With cameras and lenses out of the way, it’s time to light your scene. So, you’ll need lights. I’ve noticed a distinct trend over the last year towards continuous lights, so while there are some flashes and strobes in this list, we’ve put quite a few of our favourite continuous LED lights in this year’s list, too.
The Godox AD200Pro is a refresh to the popular Godox AD200 (Amazon / B&H). It uses the same heads and accessories as the original AD200, but it offers faster recycle times of 1.8 seconds at full power, 1/10th stop adjustments as well as better colour accuracy and consistency. It also features a new button layout with a slightly recessed panel to help better protect it out on location. A pair of these along with the AD-B2 dual head (Amazon / B&H) and an AD400Pro (Amazon / B&H) is the ideal battery-powered three-light starter kit for many photographers. And for those in the UK, Pixapro sells that exact kit.
This one was on last year’s list, too, but it’s seen a nice price reduction since then and still remains a very popular lighting kit. I still use my two sets regularly. Each kit is comprised of four 30cm (12″) long segments that attach together in various configurations providing a multitude of lighting options. Two sets can be combined together or you can split them up with extension kits for maximum versatility.
Litra’s range of products has really won me over on small LED lights. Despite their small stature, these things can put out an awful lot of light. The LitraTorch 2.0 expands on the original LitraTorch with more LEDs and lenses like the LitraPro (Amazon / B&H) to maximise output. You can easily fit a bunch of these in your bag for throwing some extra light in dark corners on location and I find they’re particularly useful for close-up photos and videos like products and macro photography.
LitraStudio – $649 (B&H)
The LitraStudio is Litra’s latest light and it’s a beast. We got to see them in person at IBC and you can find out more about them here. But, they’re RGBWW LED lights offering both bicolour white and the full array of RGB colours. They’re waterproof to 10 metres (~33ft), built like tanks, and can be controlled from your smartphone. You have a number of ways to control the colour of these lights including HSI, Gel simulations, effects modes and it’s even able to fire a short bright burst as a flash for stills.
The DigitalFoto YY120 has become one of my most used lights over the last year, mostly because of its size and versatility. It’s a bicolour LED light which ranges from 3200-5600K. It’s got an internal battery that gets charged through a Type-C USB socket. But this socket can also charge out to other devices, too, like your smartphone. This is handy, as the YY120 is also a similar size to your average smartphone so it’s easy to take with you just about anywhere. When you need a little extra light on your smartphone shots or if your phone battery is running low and needs a top-up, the YY120 is there to save the day.

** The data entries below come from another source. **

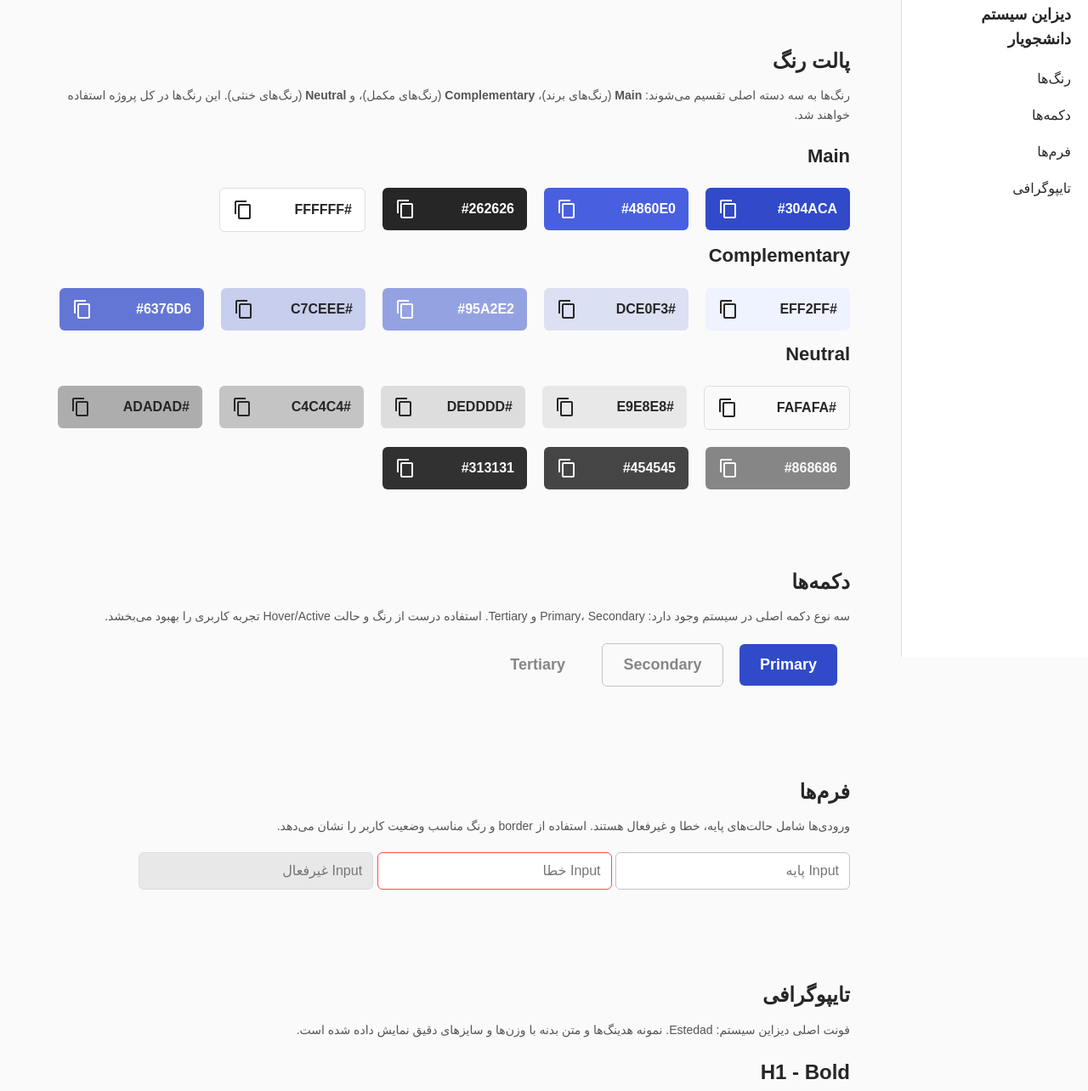
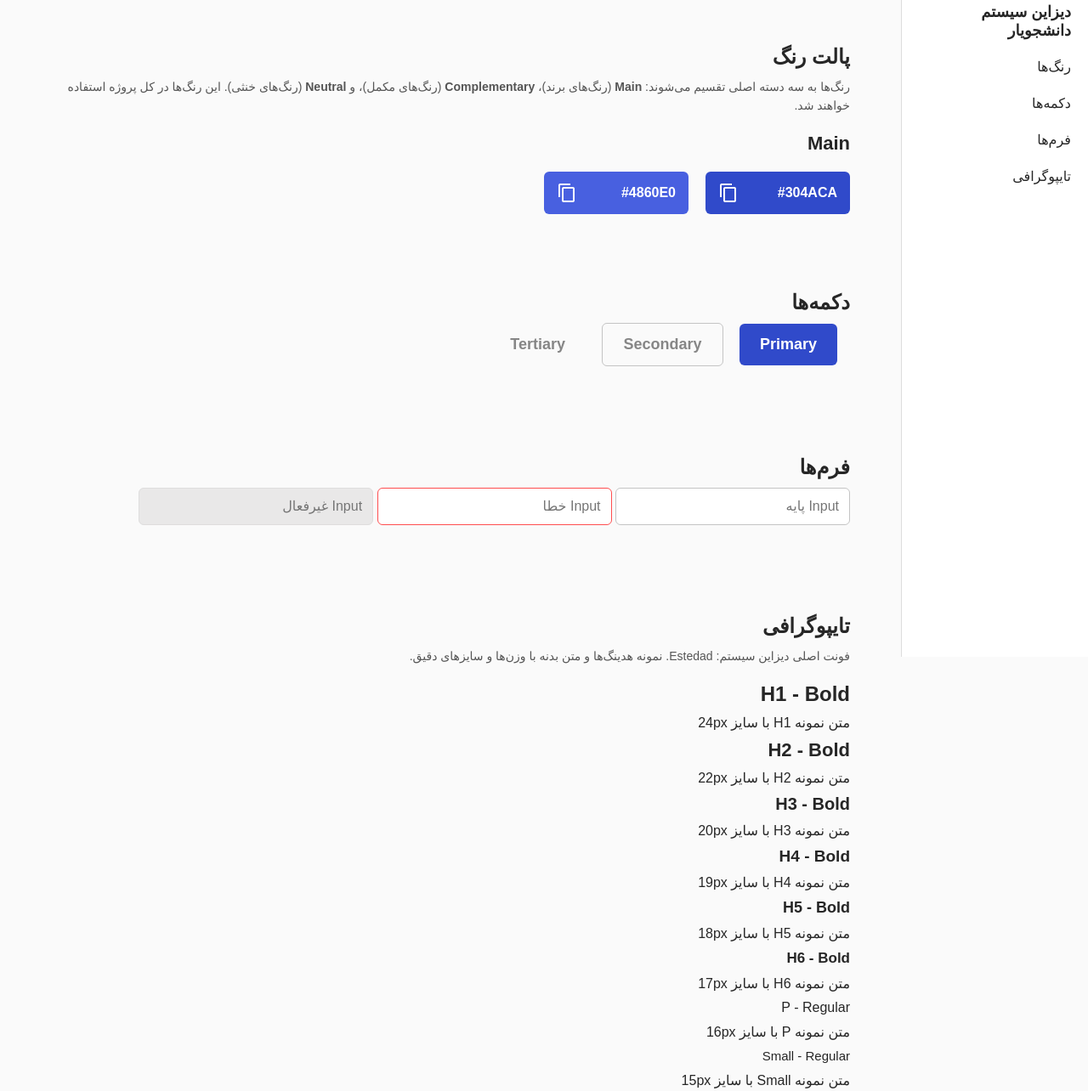
Before and after one commit to iamirthri/design-system, a plain HTML site: page index.html in a window 1280 px wide. Shown: the part 27-1311 px from the top of the page at 85% size. Drawn offline with Linux system fonts and the light colour scheme; a web font is replaced by a local one.

Commit message:
Update index.html

```diff
--- a/index.html
+++ b/index.html
@@ -19,25 +19,40 @@ body {
   background: #FAFAFA;
   color: #262626;
   display: flex;
+  flex-direction: column;
 }
+a { text-decoration: none; color: inherit; cursor: pointer; }
+section { padding: 40px 20px; }
+h1,h2,h3,h4,h5,h6,p,small { margin: 10px 0; }
 
-a { text-decoration: none; color: inherit; cursor: pointer; }
-
-section { padding: 40px 20px; }
-h1,h2,h3,h4,h5,h6,p,small { margin: 10px 0; line-height: 1.6; }
+/* ===========================
+   Header (Hamburger)
+=========================== */
+header {
+  display: none;
+  justify-content: space-between;
+  align-items: center;
+  background: #fff;
+  border-bottom: 1px solid #DDD;
+  padding: 15px 20px;
+}
+header h2 { margin:0; font-size: 18px; }
+.menu-toggle { font-size: 28px; cursor: pointer; }
 
 /* ===========================
    Sidebar
 =========================== */
 .sidebar {
   width: 220px;
-  position: fixed; top: 0; right: 0;
+  position: fixed; top: 0;
+  right: 0;
   height: 100vh;
   background: #fff;
   border-left: 1px solid #DDD;
   padding: 30px 20px;
   box-sizing: border-box;
   overflow-y: auto;
+  transition: transform 0.3s ease;
 }
 .sidebar h2 { font-size: 18px; margin-top: 0; }
 .sidebar a { display: block; padding: 12px 0; font-weight: 500; transition: 0.2s; }
@@ -60,45 +75,28 @@ h6 { font-size: 17px; font-weight:700; }
 p { font-size:16px; font-weight:400; }
 small { font-size:15px; font-weight:400; }
 .extra-small { font-size:14px; font-weight:400; }
-
-.section-description {
-  margin-bottom: 20px;
-  font-size: 14px;
-  color: #555;
-}
+.section-description { margin-bottom: 20px; font-size: 14px; color: #555; line-height: 1.6; }
 
 /* ===========================
    Color palette
 =========================== */
-.color-palette {
-  display: flex; flex-wrap: wrap;
-  gap: 20px;
-  margin-top: 20px;
-}
-
+.color-palette { display: flex; flex-wrap: wrap; gap: 20px; margin-top: 20px; }
 .color-box {
   width: 140px; height: 50px;
   display: flex; align-items: center; justify-content: space-between;
   padding: 0 15px; font-weight: bold;
   border-radius: 6px; color: #fff;
-  position: relative; font-size: 16px;
-  cursor: pointer;
+  position: relative; font-size: 16px; cursor: pointer;
   transition: transform 0.2s;
 }
 .color-box:hover { transform: scale(1.05); }
-
-/* Copy icon & feedback */
-.copy-icon {
-  display: inline-flex;
-  align-items: center;
-  position: relative;
-}
+.copy-icon { display: inline-flex; align-items: center; position: relative; }
 .copy-icon .fade-text {
   font-size: 12px;
   font-family: 'Estedad', sans-serif;
   color: #fff;
   position: absolute;
-  right: -60px; /* فاصله از آیکن */
+  right: -50px;
   top: 50%;
   transform: translateY(-50%);
   opacity: 0;
@@ -134,12 +132,8 @@ small { font-size:15px; font-weight:400; }
    Input fields
 =========================== */
 .input-field {
-  padding: 12px;
-  border-radius: 6px;
-  border: 1px solid #C4C4C4;
-  margin-bottom: 15px;
-  width: 250px;
-  transition: 0.2s; font-size:16px;
+  padding: 12px; border-radius: 6px; border: 1px solid #C4C4C4;
+  margin-bottom: 15px; width: 250px; transition: 0.2s; font-size:16px;
 }
 .input-field:focus { border-color: #304ACA; outline: none; }
 .input-field.error { border-color: #FF4D4F; }
@@ -166,12 +160,32 @@ small { font-size:15px; font-weight:400; }
 .neutral-454545 { background: #454545; color: #FAFAFA; }
 .neutral-313131 { background: #313131; color: #FAFAFA; }
 
+/* ===========================
+   Responsive
+=========================== */
+@media screen and (max-width: 768px) {
+  header { display: flex; }
+  .sidebar {
+    transform: translateX(100%);
+    width: 200px;
+    top: 0;
+    height: 100%;
+    z-index: 999;
+  }
+  .sidebar.open { transform: translateX(0); }
+  .main { margin-right: 0; padding: 20px; }
+}
 </style>
 </head>
 <body>
 
+<header>
+  <h2>دیزاین سیستم دانشجویار</h2>
+  <span class="material-icons menu-toggle" onclick="toggleMenu()">menu</span>
+</header>
+
 <!-- Sidebar -->
-<div class="sidebar">
+<div class="sidebar" id="sidebar">
   <h2>دیزاین سیستم دانشجویار</h2>
   <a href="#colors">رنگ‌ها</a>
   <a href="#buttons">دکمه‌ها</a>
@@ -186,9 +200,7 @@ small { font-size:15px; font-weight:400; }
 <section id="colors">
   <h1>پالت رنگ</h1>
   <p class="section-description">
-    رنگ‌ها به سه دسته اصلی تقسیم می‌شوند: <strong>Main</strong> (رنگ‌های برند)،
-    <strong>Complementary</strong> (رنگ‌های مکمل)، و <strong>Neutral</strong> (رنگ‌های خنثی).
-    این رنگ‌ها در کل پروژه استفاده خواهند شد.
+    رنگ‌ها به سه دسته اصلی تقسیم می‌شوند: <strong>Main</strong> (رنگ‌های برند)، <strong>Complementary</strong> (رنگ‌های مکمل)، و <strong>Neutral</strong> (رنگ‌های خنثی). این رنگ‌ها در کل پروژه استفاده خواهند شد.
   </p>
 
   <h2>Main</h2>
@@ -207,113 +219,12 @@ small { font-size:15px; font-weight:400; }
         <span class="fade-text">کپی شد!</span>
       </span>
     </div>
-    <div class="color-box main-262626">
-      #262626
-      <span class="copy-icon" onclick="copyColor(this, '#262626')">
-        <span class="material-icons">content_copy</span>
-        <span class="fade-text">کپی شد!</span>
-      </span>
-    </div>
-    <div class="color-box main-FFFFFF">
-      #FFFFFF
-      <span class="copy-icon" onclick="copyColor(this, '#FFFFFF')">
-        <span class="material-icons">content_copy</span>
-        <span class="fade-text">کپی شد!</span>
-      </span>
-    </div>
-  </div>
-
-  <h2>Complementary</h2>
-  <div class="color-palette">
-    <div class="color-box complementary-EFF2FF">#EFF2FF
-      <span class="copy-icon" onclick="copyColor(this, '#EFF2FF')">
-        <span class="material-icons">content_copy</span>
-        <span class="fade-text">کپی شد!</span>
-      </span>
-    </div>
-    <div class="color-box complementary-DCE0F3">#DCE0F3
-      <span class="copy-icon" onclick="copyColor(this, '#DCE0F3')">
-        <span class="material-icons">content_copy</span>
-        <span class="fade-text">کپی شد!</span>
-      </span>
-    </div>
-    <div class="color-box complementary-95A2E2">#95A2E2
-      <span class="copy-icon" onclick="copyColor(this, '#95A2E2')">
-        <span class="material-icons">content_copy</span>
-        <span class="fade-text">کپی شد!</span>
-      </span>
-    </div>
-    <div class="color-box complementary-C7CEEE">#C7CEEE
-      <span class="copy-icon" onclick="copyColor(this, '#C7CEEE')">
-        <span class="material-icons">content_copy</span>
-        <span class="fade-text">کپی شد!</span>
-      </span>
-    </div>
-    <div class="color-box complementary-6376D6">#6376D6
-      <span class="copy-icon" onclick="copyColor(this, '#6376D6')">
-        <span class="material-icons">content_copy</span>
-        <span class="fade-text">کپی شد!</span>
-      </span>
-    </div>
-  </div>
-
-  <h2>Neutral</h2>
-  <div class="color-palette">
-    <div class="color-box neutral-FAFAFA">#FAFAFA
-      <span class="copy-icon" onclick="copyColor(this, '#FAFAFA')">
-        <span class="material-icons">content_copy</span>
-        <span class="fade-text">کپی شد!</span>
-      </span>
-    </div>
-    <div class="color-box neutral-E9E8E8">#E9E8E8
-      <span class="copy-icon" onclick="copyColor(this, '#E9E8E8')">
-        <span class="material-icons">content_copy</span>
-        <span class="fade-text">کپی شد!</span>
-      </span>
-    </div>
-    <div class="color-box neutral-DEDDDD">#DEDDDD
-      <span class="copy-icon" onclick="copyColor(this, '#DEDDDD')">
-        <span class="material-icons">content_copy</span>
-        <span class="fade-text">کپی شد!</span>
-      </span>
-    </div>
-    <div class="color-box neutral-C4C4C4">#C4C4C4
-      <span class="copy-icon" onclick="copyColor(this, '#C4C4C4')">
-        <span class="material-icons">content_copy</span>
-        <span class="fade-text">کپی شد!</span>
-      </span>
-    </div>
-    <div class="color-box neutral-ADADAD">#ADADAD
-      <span class="copy-icon" onclick="copyColor(this, '#ADADAD')">
-        <span class="material-icons">content_copy</span>
-        <span class="fade-text">کپی شد!</span>
-      </span>
-    </div>
-    <div class="color-box neutral-868686">#868686
-      <span class="copy-icon" onclick="copyColor(this, '#868686')">
-        <span class="material-icons">content_copy</span>
-        <span class="fade-text">کپی شد!</span>
-      </span>
-    </div>
-    <div class="color-box neutral-454545">#454545
-      <span class="copy-icon" onclick="copyColor(this, '#454545')">
-        <span class="material-icons">content_copy</span>
-        <span class="fade-text">کپی شد!</span>
-      </span>
-    </div>
-    <div class="color-box neutral-313131">#313131
-      <span class="copy-icon" onclick="copyColor(this, '#313131')">
-        <span class="material-icons">content_copy</span>
-        <span class="fade-text">کپی شد!</span>
-      </span>
-    </div>
   </div>
 </section>
 
 <!-- Buttons Section -->
 <section id="buttons">
   <h1>دکمه‌ها</h1>
-  <p class="section-description">سه نوع دکمه اصلی در سیستم وجود دارد: Primary، Secondary و Tertiary. استفاده درست از رنگ و حالت Hover/Active تجربه کاربری را بهبود می‌بخشد.</p>
   <button class="btn btn-primary">Primary</button>
   <button class="btn btn-secondary">Secondary</button>
   <button class="btn btn-tertiary">Tertiary</button>
@@ -322,7 +233,6 @@ small { font-size:15px; font-weight:400; }
 <!-- Inputs Section -->
 <section id="inputs">
   <h1>فرم‌ها</h1>
-  <p class="section-description">ورودی‌ها شامل حالت‌های پایه، خطا و غیرفعال هستند. استفاده از border و رنگ مناسب وضعیت کاربر را نشان می‌دهد.</p>
   <input type="text" class="input-field" placeholder="Input پایه">
   <input type="text" class="input-field error" placeholder="Input خطا">
   <input type="text" class="input-field" placeholder="Input غیرفعال" disabled>
@@ -331,39 +241,44 @@ small { font-size:15px; font-weight:400; }
 <!-- Typography Section -->
 <section id="typography">
   <h1>تایپوگرافی</h1>
-  <p class="section-description">فونت اصلی دیزاین سیستم: Estedad. نمونه هدینگ‌ها و متن بدنه با وزن‌ها و سایزهای دقیق نمایش داده شده است.</p>
+  <p class="section-description">فونت اصلی دیزاین سیستم: Estedad. نمونه هدینگ‌ها و متن بدنه با وزن‌ها و سایزهای دقیق.</p>
 
-  <h1 class="heading-sample">H1 - Bold</h1>
+  <div class="typography-samples">
+    <h1>H1 - Bold</h1>
     <p>متن نمونه H1 با سایز 24px</p>
 
-  <h2 class="heading-sample">H2 - Bold</h2>
+    <h2>H2 - Bold</h2>
     <p>متن نمونه H2 با سایز 22px</p>
 
-  <h3 class="heading-sample">H3 - Bold</h3>
+    <h3>H3 - Bold</h3>
     <p>متن نمونه H3 با سایز 20px</p>
 
-  <h4 class="heading-sample">H4 - Bold</h4>
+    <h4>H4 - Bold</h4>
     <p>متن نمونه H4 با سایز 19px</p>
 
-  <h5 class="heading-sample">H5 - Bold</h5>
+    <h5>H5 - Bold</h5>
     <p>متن نمونه H5 با سایز 18px</p>
 
-  <h6 class="heading-sample">H6 - Bold</h6>
+    <h6>H6 - Bold</h6>
     <p>متن نمونه H6 با سایز 17px</p>
 
-  <p class="body-sample">P - Regular</p>
+    <p>P - Regular</p>
     <p>متن نمونه P با سایز 16px</p>
 
-  <small class="small-sample">Small - Regular</small>
+    <small>Small - Regular</small>
     <p>متن نمونه Small با سایز 15px</p>
 
-  <span class="extra-small-sample">Extra small</span>
+    <span class="extra-small">Extra small</span>
     <p>متن نمونه با سایز 14px</p>
+  </div>
 </section>
 
 </div>
 
 <script>
+// ===========================
+// Copy Color Function
+// ===========================
 function copyColor(element, color) {
   const icon = element.querySelector('.material-icons');
   const fadeText = element.querySelector('.fade-text');
@@ -378,6 +293,14 @@ function copyColor(element, color) {
     }, 2000);
   });
 }
+
+// ===========================
+// Hamburger Menu Toggle
+// ===========================
+function toggleMenu() {
+  const sidebar = document.getElementById('sidebar');
+  sidebar.classList.toggle('open');
+}
 </script>
 
 </body>
```
Lines whose indentation alone changed are shown as unchanged.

Lumee Bicolour & RGB LED lights $45 (B&H)
Lumee is an interesting new light to have come out in 2019, and it even took a place in NAB’s inaugural Product of the Year Awards earlier this year. Lumee comes in two flavours, either bicolour or RGB. Both are the same price at $45 each and offer a lot of lighting options that you just can’t get with anything else. They can wrap around objects or stick to them with their magnetic base. They’re not waterproof but they are splash resistant and can be used in light rain, too. The bicolour version goes between 2700-6500K and the RGB version lets you individually select red, green and blue LEDs with various combinations of each and fine-tunable hue. Both versions also include various lighting effects.
If you’re a photographer with a ton of Bowens mount lighting modifiers who either also dabbles in video or just wants to shoot with continuous lights, these are probably what you’re after. They’re not cheap, by any means, but they offer a lot of control and colour accuracy while putting out a whole heck of a lot of light. These are daylight balanced with a white balance of 5500K.
As another monoblock style continuous LED mount, the Nanlite Forza 500 also runs at 5500K and features a Bowens mount. But this is a 500 Watt light, putting out a virtual supernova of light. If you’re planning to use those big 4-5ft octaboxes then this is certainly going to help fill them while still giving you a decent output from the front diffuser. These can be DMX or WiFi controlled, and mount to any standard light stand.
The $1,000 Speedlight has become the $1,100 Speedlight with Profoto’s A1X. A revision to the original A1, the A1X offers a more powerful battery, faster recycle times and an updated user interface. The A1X offers more system compatibility than the original, too, which was only available for Nikon and Canon. With the update, Sony and Fuji have also been added to that list.
Lighting is a tricky thing, not just how to apply it but which gear to use to do it. There are plenty of other fantastic lights out there on the market for both photography and video that aren’t on the list this year. But these are some of those that have stood out to us over the last year.
What’s been your favourite or most used light of 2019?